Date: 3 Jul 91 16:55:33 GMT
From: firstname.lastname@example.org (Dani Eder)
Organization: Boeing AI Center, Huntsville, AL
Subject: Re: Shuttling to the Cape
The space Shuttle Orbiter is covered with heat-dissipating insulation
of several types: carbon, refractory tiles, and refractory cloth. The
tiles are very brittle, being made of silicate fibers sintered together
(sintering is heating a material consisting of particles or fibers
until they just begin to melt and stick at the contact points. It is
short of bulk melting). The strength of the tiles to mechanical
damage has been compared to Styrofoam and balsa wood.
The Shuttle, being a brick aerodynamically, moves very fast (~300mph)
in the lower atmosphere. At these speeds rain drops act like small
bullets and would do severe damage to the tiles. Commercial aircraft
have metal skins and fly slower at the altitudes where rain is encountered,
so they are able to stand rain drops.
Dani Eder/Boeing/Advanced Civil Space/(205)464-2697(w)/461-7801(h)/#905, 1075
Dockside Dr.,Huntsville,AL35824/Member: Space Studies Institute
Physical Location: 34deg 37' N 86deg 43' W +100m alt.

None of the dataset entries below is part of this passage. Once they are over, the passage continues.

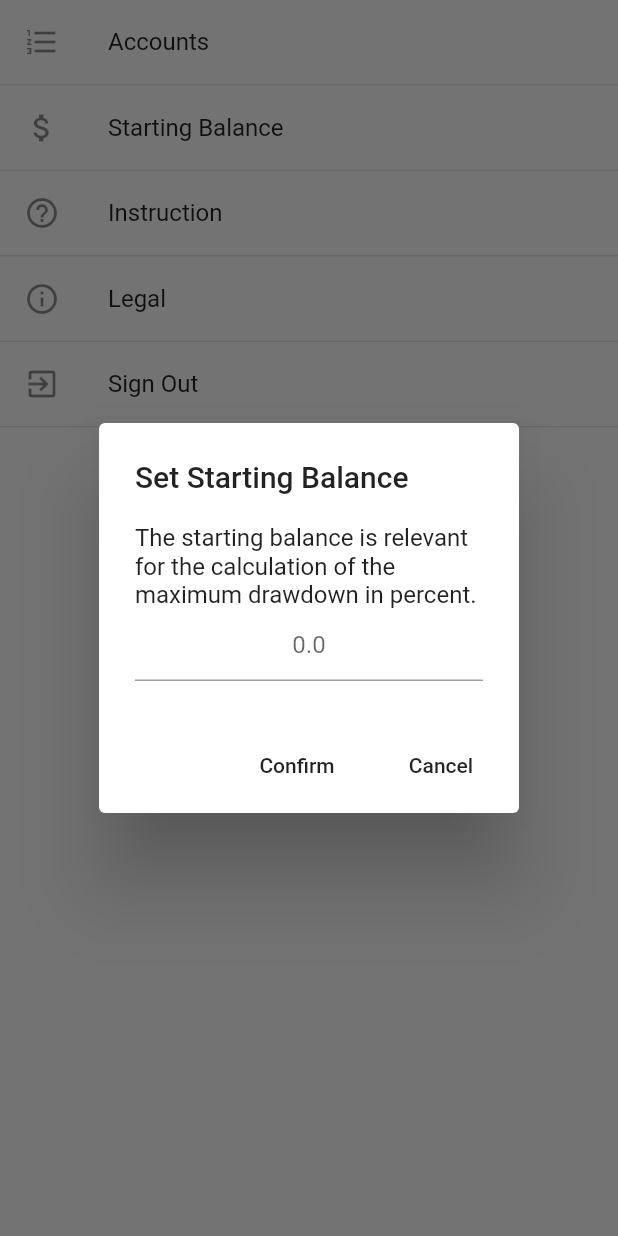
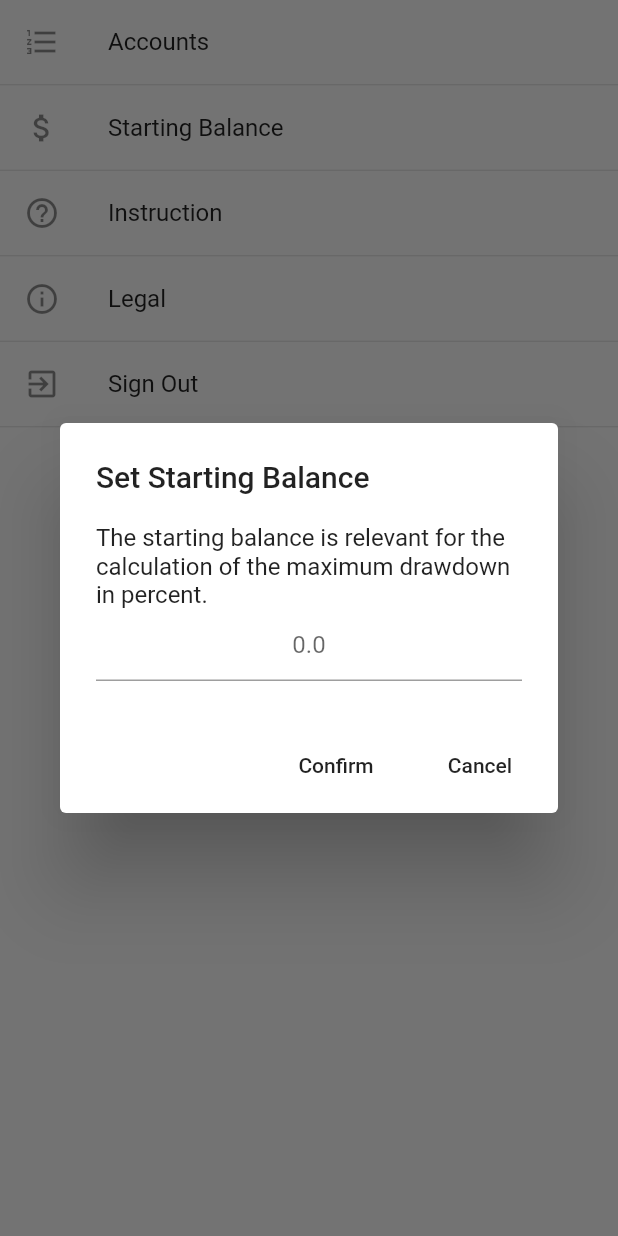
Before and after one commit to VVlESEL/TradeBuddyApp, a Flutter app: the Settings widget shown alone on an empty page, opened directly, after a tap on "Starting Balance", on a phone screen of 412 x 824 dp. Run offline on Flutter 3.47's test engine with Material 2 defaults, Android fonts, the phone set to English and light mode, and no system bars; our stand-ins replace charts_flutter, firebase_auth, firebase_database, google_sign_in, rxdart; missing offline and left inert: firebase_admob; accounts and stored records are empty.

Commit message:
fixed bug with starting balance dialog

```diff
--- a/lib/ui/settings_ui.dart
+++ b/lib/ui/settings_ui.dart
@@ -80,8 +80,8 @@ class _SettingsState extends State<Settings> {
 
     return AlertDialog(
       title: Text("Set Starting Balance"),
-      content: ListView(
-        shrinkWrap: true,
+      content: Column(
+        mainAxisSize: MainAxisSize.min,
         children: <Widget>[
           Text(
               "The starting balance is relevant for the calculation of the maximum drawdown in percent."),
@@ -89,6 +89,7 @@ class _SettingsState extends State<Settings> {
             key: _formKey,
             child: TextFormField(
               textAlign: TextAlign.center,
+              maxLines: 1,
               controller: _textController,
               validator: (text) {
                 if (!isNumeric(text)) {
```
Also changed, not shown: 3 other files.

***THE ABOVE IS NOT THE OPINION OF THE BOEING COMPANY OR ITS MANAGEMENT.***